▶ [Required work]:
Each entry below has to be written out again exactly.

▶ [Data extracts]:
Content starts
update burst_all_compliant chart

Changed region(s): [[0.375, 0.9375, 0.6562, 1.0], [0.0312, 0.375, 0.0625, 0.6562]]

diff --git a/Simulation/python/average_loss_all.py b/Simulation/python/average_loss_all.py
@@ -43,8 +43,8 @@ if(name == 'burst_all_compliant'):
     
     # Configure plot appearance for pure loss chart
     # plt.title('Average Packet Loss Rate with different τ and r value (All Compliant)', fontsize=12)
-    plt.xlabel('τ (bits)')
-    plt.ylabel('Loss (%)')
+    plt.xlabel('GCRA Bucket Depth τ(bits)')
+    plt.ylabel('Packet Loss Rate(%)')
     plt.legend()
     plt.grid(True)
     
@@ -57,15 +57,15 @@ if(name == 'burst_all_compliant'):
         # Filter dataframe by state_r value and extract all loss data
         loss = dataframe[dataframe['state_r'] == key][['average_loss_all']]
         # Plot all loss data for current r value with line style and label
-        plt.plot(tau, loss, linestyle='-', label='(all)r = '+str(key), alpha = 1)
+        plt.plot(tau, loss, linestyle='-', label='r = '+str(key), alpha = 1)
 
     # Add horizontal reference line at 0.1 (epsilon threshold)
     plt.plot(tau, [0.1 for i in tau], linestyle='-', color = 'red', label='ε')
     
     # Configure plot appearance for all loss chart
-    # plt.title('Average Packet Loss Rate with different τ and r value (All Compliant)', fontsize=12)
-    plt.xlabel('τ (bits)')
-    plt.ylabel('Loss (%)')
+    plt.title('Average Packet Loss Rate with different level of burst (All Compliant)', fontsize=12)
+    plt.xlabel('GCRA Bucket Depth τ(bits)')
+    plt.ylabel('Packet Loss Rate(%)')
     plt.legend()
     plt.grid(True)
Content ends
▶ [Result of the task]:
update burst_all_compliant chart

Changed region(s): [[0.375, 0.9375, 0.6562, 1.0], [0.0312, 0.375, 0.0625, 0.6562]]

diff --git a/Simulation/python/average_loss_all.py b/Simulation/python/average_loss_all.py
@@ -43,8 +43,8 @@ if(name == 'burst_all_compliant'):
     
     # Configure plot appearance for pure loss chart
     # plt.title('Average Packet Loss Rate with different τ and r value (All Compliant)', fontsize=12)
-    plt.xlabel('τ (bits)')
-    plt.ylabel('Loss (%)')
+    plt.xlabel('GCRA Bucket Depth τ(bits)')
+    plt.ylabel('Packet Loss Rate(%)')
     plt.legend()
     plt.grid(True)
     
@@ -57,15 +57,15 @@ if(name == 'burst_all_compliant'):
         # Filter dataframe by state_r value and extract all loss data
         loss = dataframe[dataframe['state_r'] == key][['average_loss_all']]
         # Plot all loss data for current r value with line style and label
-        plt.plot(tau, loss, linestyle='-', label='(all)r = '+str(key), alpha = 1)
+        plt.plot(tau, loss, linestyle='-', label='r = '+str(key), alpha = 1)
 
     # Add horizontal reference line at 0.1 (epsilon threshold)
     plt.plot(tau, [0.1 for i in tau], linestyle='-', color = 'red', label='ε')
     
     # Configure plot appearance for all loss chart
-    # plt.title('Average Packet Loss Rate with different τ and r value (All Compliant)', fontsize=12)
-    plt.xlabel('τ (bits)')
-    plt.ylabel('Loss (%)')
+    plt.title('Average Packet Loss Rate with different level of burst (All Compliant)', fontsize=12)
+    plt.xlabel('GCRA Bucket Depth τ(bits)')
+    plt.ylabel('Packet Loss Rate(%)')
     plt.legend()
     plt.grid(True)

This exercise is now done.